**TASK ITEM:** Please restate the records that follow exactly, skipping their images.

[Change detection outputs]
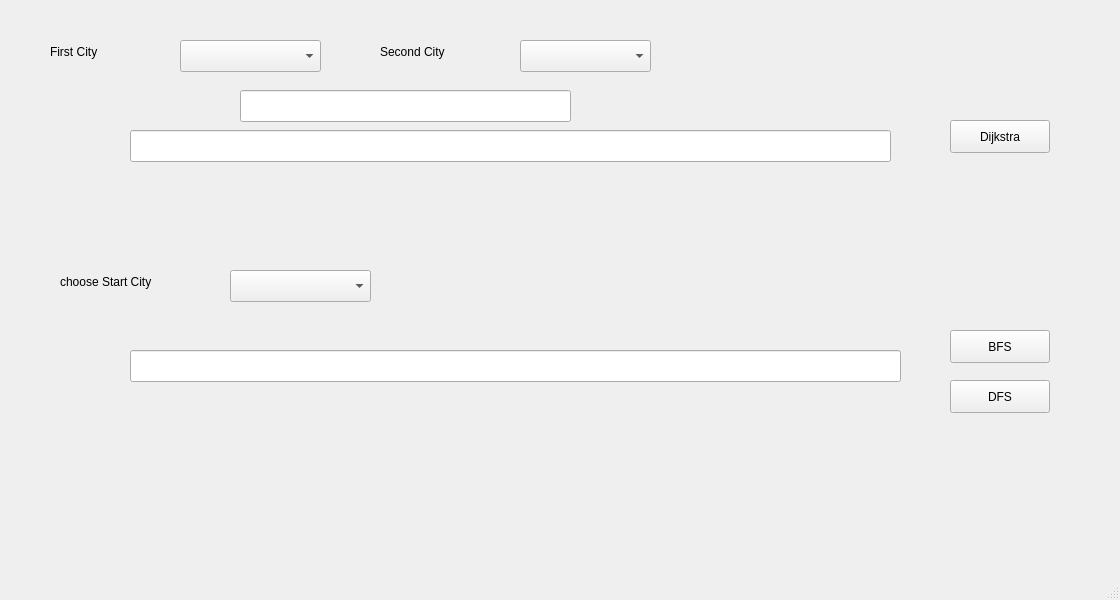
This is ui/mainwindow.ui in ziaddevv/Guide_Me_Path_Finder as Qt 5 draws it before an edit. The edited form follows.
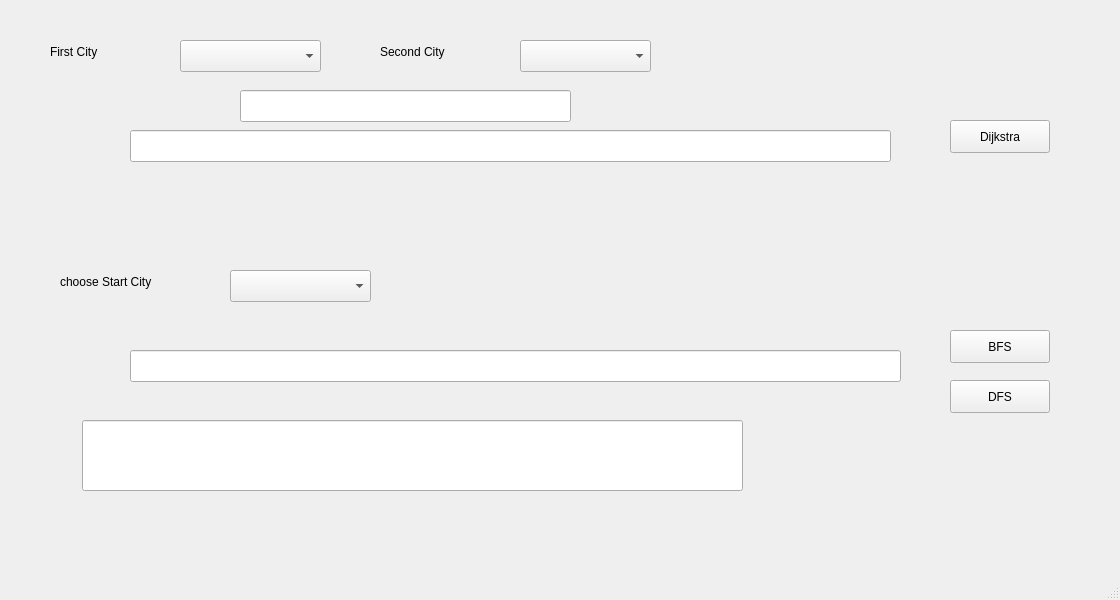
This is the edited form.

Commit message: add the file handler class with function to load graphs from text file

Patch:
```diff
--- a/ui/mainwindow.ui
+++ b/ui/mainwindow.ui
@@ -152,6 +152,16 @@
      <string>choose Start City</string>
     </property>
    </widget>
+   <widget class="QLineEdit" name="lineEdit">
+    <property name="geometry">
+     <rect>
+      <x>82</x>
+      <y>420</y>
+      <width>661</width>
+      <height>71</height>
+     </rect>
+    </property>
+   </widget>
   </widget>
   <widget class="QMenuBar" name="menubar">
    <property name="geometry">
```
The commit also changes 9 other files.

**RESPONSE BOX:**
This is ui/mainwindow.ui in ziaddevv/Guide_Me_Path_Finder as Qt 5 draws it before an edit. The edited form follows.
This is the edited form.

Commit message: add the file handler class with function to load graphs from text file

Patch:
```diff
--- a/ui/mainwindow.ui
+++ b/ui/mainwindow.ui
@@ -152,6 +152,16 @@
      <string>choose Start City</string>
     </property>
    </widget>
+   <widget class="QLineEdit" name="lineEdit">
+    <property name="geometry">
+     <rect>
+      <x>82</x>
+      <y>420</y>
+      <width>661</width>
+      <height>71</height>
+     </rect>
+    </property>
+   </widget>
   </widget>
   <widget class="QMenuBar" name="menubar">
    <property name="geometry">
```
The commit also changes 9 other files.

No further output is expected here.